- Part IV – Sacroiliitis Diagnosis and UC Remission: getting diagnosed with sacroiliitis, getting on Remicade, and finally going into remission (with both my UC and joint disease)
- Part V – The Second UC Flare: my slowly deteriorating health, worsening symptoms, colonoscopy, and my first ER visit
- Part VI – First Hospitalization: my first hospitalization from my second ulcerative colitis flare and my experience with bowel rest and edema (swelling from fluid).
- Part VII – Being on Prednisone for My Second UC Flare Recovery: being on Prednisone for the first time and the various effects it had on my mind and body + adding mercaptopurine (6MP) and allopurinol to my daily routine
- Part VIII – Third UC Flare and Second ER Visit: my third UC Flare experience, symptoms, ER visit, and tests and procedures (CT scan, proctoscopy, etc.)
- Part IX – Recovering From Two Consecutive Flares: being released from the ER and the struggles of recovering from two consecutive UC flares (three months apart)
- UC Planning Realities: Trying to Write and Defend a Thesis: the difficulties in making long-term plans with UC and trying to meet thesis deadlines while in a flare
- Post UC Flare Routine: my post UC flare routine that helped me manage my physical and emotional symptoms
- Body Image and Mental Health with UC: Stop telling me I look great: the connection between body image and mental health and how my experience with ulcerative colitis has complicated my relationship with the two
- Making Travel Plans with UC: the difficulties in making travel plans with UC
- The Nightmare of Ulcerative Colitis: I compare a reoccurring childhood nightmare I had to the nightmare of ulcerative colitis
- Part X – Fourth UC Flare: My fourth UC flare experience, symptoms, hospitalization, tests, procedures, next treatment steps, and recovery
- Hanging Out in Limbo: waiting for experts to weigh in on my situation is like hanging out in limbo – I have no new treatment plan and I don’t know what the future holds
- Part XI – How Losing My Colon is a Transformation and Not a Loss: I’m losing my colon soon. But read about how this is a transformation and not a loss and how I made the decision to remove my colon
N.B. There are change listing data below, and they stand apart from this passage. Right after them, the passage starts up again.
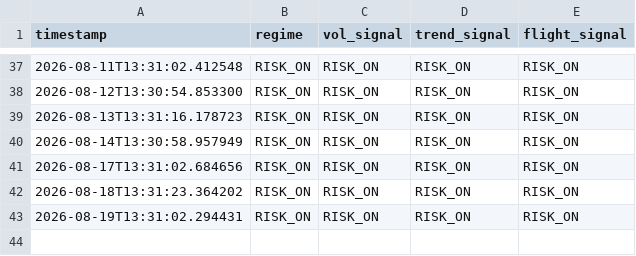
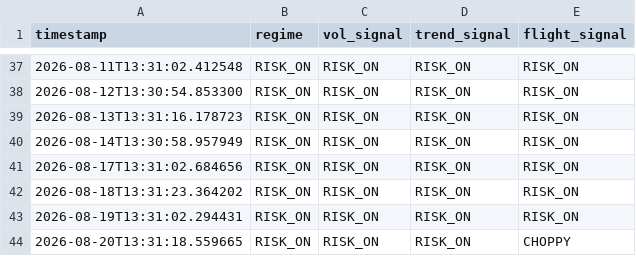
Before and after one commit to Tyler-Morton/BeatTheComp, a CSV file: regime_log.csv, drawn as a sheet; only a part is shown, gaps mark what is left out.

```diff
--- a/regime_log.csv
+++ b/regime_log.csv
@@ -43 +43,2 @@ timestamp,regime,vol_signal,trend_signal,flight_signal
 2026-08-19T13:31:02.294431,RISK_ON,RISK_ON,RISK_ON,RISK_ON
+2026-08-20T13:31:18.559665,RISK_ON,RISK_ON,RISK_ON,CHOPPY
```
Also changed, not shown: daily_log.csv, watchlist_log.csv, 1 other file.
- You’ve Just Crossed Over into the Prednisone: Being on prednisone is a lot like being in the Twilight Zone. Things aren’t always what they seem, it can be hard to navigate and understand your surroundings, and often times you feel like you might never come back. Or the even scarier thought: that you might not ever want to come back.
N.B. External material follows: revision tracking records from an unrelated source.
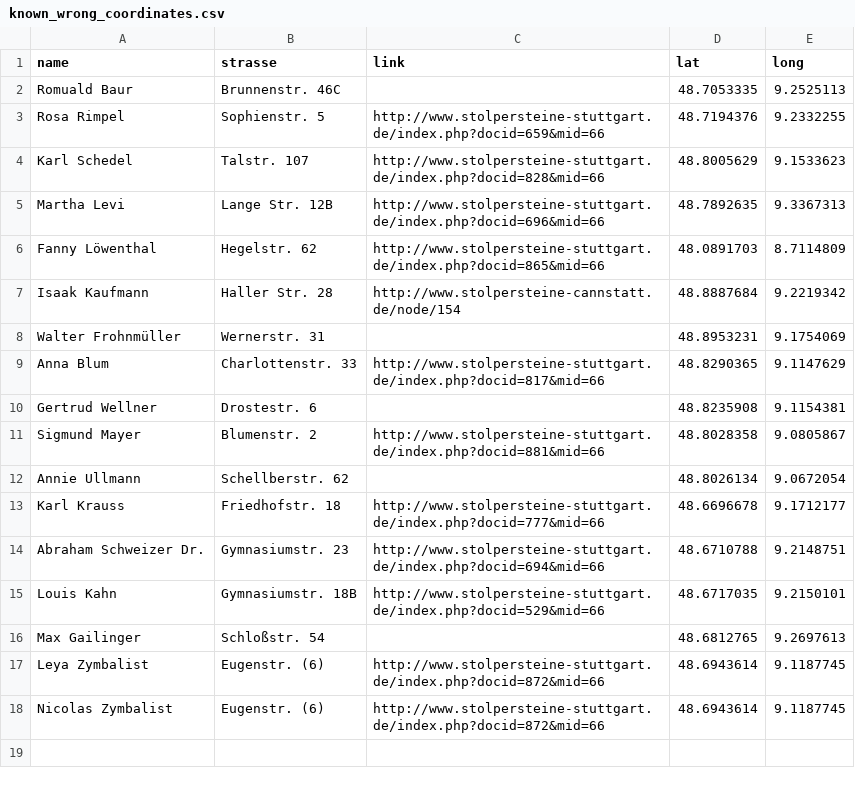
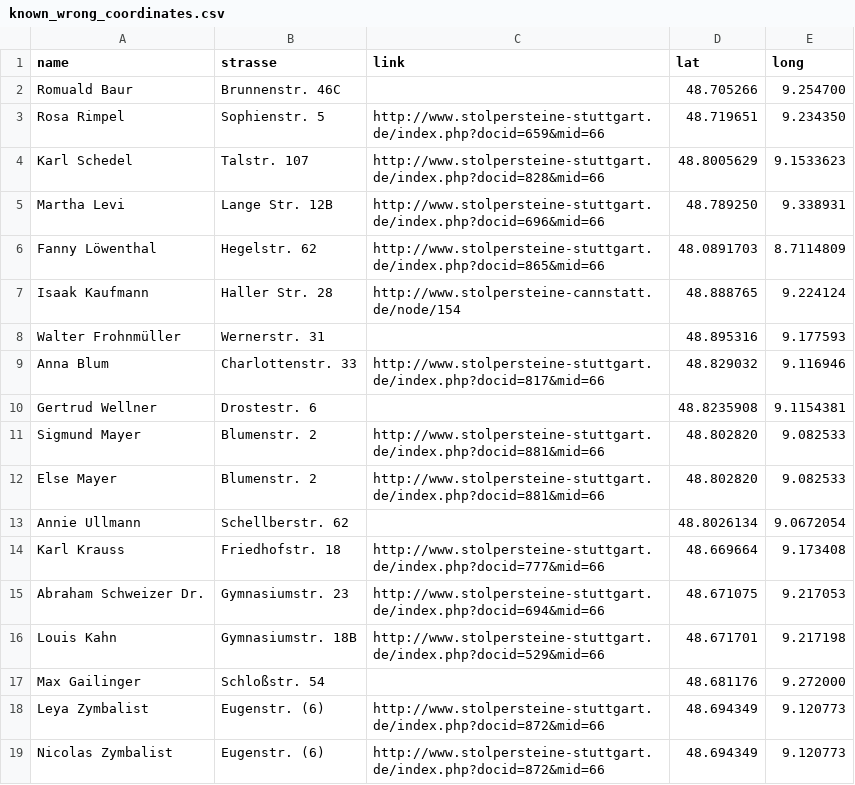
Before and after one commit to schneefisch/stolpersteine_stuttgart_parser, a CSV file: known_wrong_coordinates.csv, drawn as a sheet.

Commit message:
update coordinates

```diff
--- a/known_wrong_coordinates.csv
+++ b/known_wrong_coordinates.csv
@@ -1,18 +1,19 @@
 name,strasse,link,lat,long
-Romuald Baur,Brunnenstr. 46C,,48.7053335,9.2525113
-Rosa Rimpel,Sophienstr. 5,http://www.stolpersteine-stuttgart.de/index.php?docid=659&mid=66,48.7194376,9.2332255
+Romuald Baur,Brunnenstr. 46C,,48.705266,9.254700
+Rosa Rimpel,Sophienstr. 5,http://www.stolpersteine-stuttgart.de/index.php?docid=659&mid=66,48.719651,9.234350
 Karl Schedel,Talstr. 107,http://www.stolpersteine-stuttgart.de/index.php?docid=828&mid=66,48.8005629,9.1533623
-Martha Levi,Lange Str. 12B,http://www.stolpersteine-stuttgart.de/index.php?docid=696&mid=66,48.7892635,9.3367313
+Martha Levi,Lange Str. 12B,http://www.stolpersteine-stuttgart.de/index.php?docid=696&mid=66,48.789250,9.338931
 Fanny Löwenthal,Hegelstr. 62,http://www.stolpersteine-stuttgart.de/index.php?docid=865&mid=66,48.0891703,8.7114809
-Isaak Kaufmann,Haller Str. 28,http://www.stolpersteine-cannstatt.de/node/154,48.8887684,9.2219342
-Walter Frohnmüller,Wernerstr. 31,,48.8953231,9.1754069
-Anna Blum,Charlottenstr. 33,http://www.stolpersteine-stuttgart.de/index.php?docid=817&mid=66,48.8290365,9.1147629
+Isaak Kaufmann,Haller Str. 28,http://www.stolpersteine-cannstatt.de/node/154,48.888765,9.224124
+Walter Frohnmüller,Wernerstr. 31,,48.895316,9.177593
+Anna Blum,Charlottenstr. 33,http://www.stolpersteine-stuttgart.de/index.php?docid=817&mid=66,48.829032,9.116946
 Gertrud Wellner,Drostestr. 6,,48.8235908,9.1154381
-Sigmund Mayer,Blumenstr. 2,http://www.stolpersteine-stuttgart.de/index.php?docid=881&mid=66,48.8028358,9.0805867
+Sigmund Mayer,Blumenstr. 2,http://www.stolpersteine-stuttgart.de/index.php?docid=881&mid=66,48.802820,9.082533
+Else Mayer,Blumenstr. 2,http://www.stolpersteine-stuttgart.de/index.php?docid=881&mid=66,48.802820,9.082533
 Annie Ullmann,Schellberstr. 62,,48.8026134,9.0672054
-Karl Krauss,Friedhofstr. 18,http://www.stolpersteine-stuttgart.de/index.php?docid=777&mid=66,48.6696678,9.1712177
-Abraham Schweizer Dr.,Gymnasiumstr. 23,http://www.stolpersteine-stuttgart.de/index.php?docid=694&mid=66,48.6710788,9.2148751
-Louis Kahn,Gymnasiumstr. 18B,http://www.stolpersteine-stuttgart.de/index.php?docid=529&mid=66,48.6717035,9.2150101
-Max Gailinger,Schloßstr. 54,,48.6812765,9.2697613
-Leya Zymbalist,Eugenstr. (6),http://www.stolpersteine-stuttgart.de/index.php?docid=872&mid=66,48.6943614,9.1187745
-Nicolas Zymbalist,Eugenstr. (6),http://www.stolpersteine-stuttgart.de/index.php?docid=872&mid=66,48.6943614,9.1187745
+Karl Krauss,Friedhofstr. 18,http://www.stolpersteine-stuttgart.de/index.php?docid=777&mid=66,48.669664,9.173408
+Abraham Schweizer Dr.,Gymnasiumstr. 23,http://www.stolpersteine-stuttgart.de/index.php?docid=694&mid=66,48.671075,9.217053
+Louis Kahn,Gymnasiumstr. 18B,http://www.stolpersteine-stuttgart.de/index.php?docid=529&mid=66,48.671701,9.217198
+Max Gailinger,Schloßstr. 54,,48.681176,9.272000
+Leya Zymbalist,Eugenstr. (6),http://www.stolpersteine-stuttgart.de/index.php?docid=872&mid=66,48.694349,9.120773
+Nicolas Zymbalist,Eugenstr. (6),http://www.stolpersteine-stuttgart.de/index.php?docid=872&mid=66,48.694349,9.120773
```
Also changed, not shown: stolpersteine.csv.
- Recovery Reads: a list of some of my favorite books to read while recovering from UC flares, hospitalizations, and surgeries
- Pre-Surgery Jitters: my pre-surgery jitters in the days leading up to my j-pouch surgery on May 20, 2016, and how I distracted and pampered myself
- Part XII – J-Pouch Surgery: what my j-pouch surgery (proctocolectomy with ileal pouch-anal anastomosis) was like, including prep, surgery, and recovery
- J-Pouch Surgery Recovery: j-pouch surgery recovery is a full-time job with lots of road bumps along the way including bladder problems, dehydration, exhaustion, healing stitches and scars, pain and emotions, and adjusting to life with a stoma and ostomy bag
- Stoma Life: what my stoma life, the three months I lived with an ostomy bag, was like, including the physical and mental adjustments I went through, procedures, and what travel was like
- Part XIII – Pancreatitis: my struggle with pancreatitis including symptoms, tests, my ER and hospital stay, pain management, post-discharge recovery, and pre-op prep
- Part XIV – Ileostomy Takedown Surgery: how my ileostomy takedown surgery went, including prep, the surgery, hospital recovery, and complications
- Recovering from Pain and Standing in the Sun
- Surgery Recovery and Diet Problems: Physical and diet difficulties from post-surgery recovery and complications from pancreatitis, post-operative ileus, and pouchitis
- Everything is Shiny and New
- Hitting the Wall and The Privilege of Scars and Wrinkles
- Experiencing Loss and The Power and Comfort of Creativity
- Hauntings, Superstitions, and Giving Back: Reflecting on Being Hospital Free for 2 Years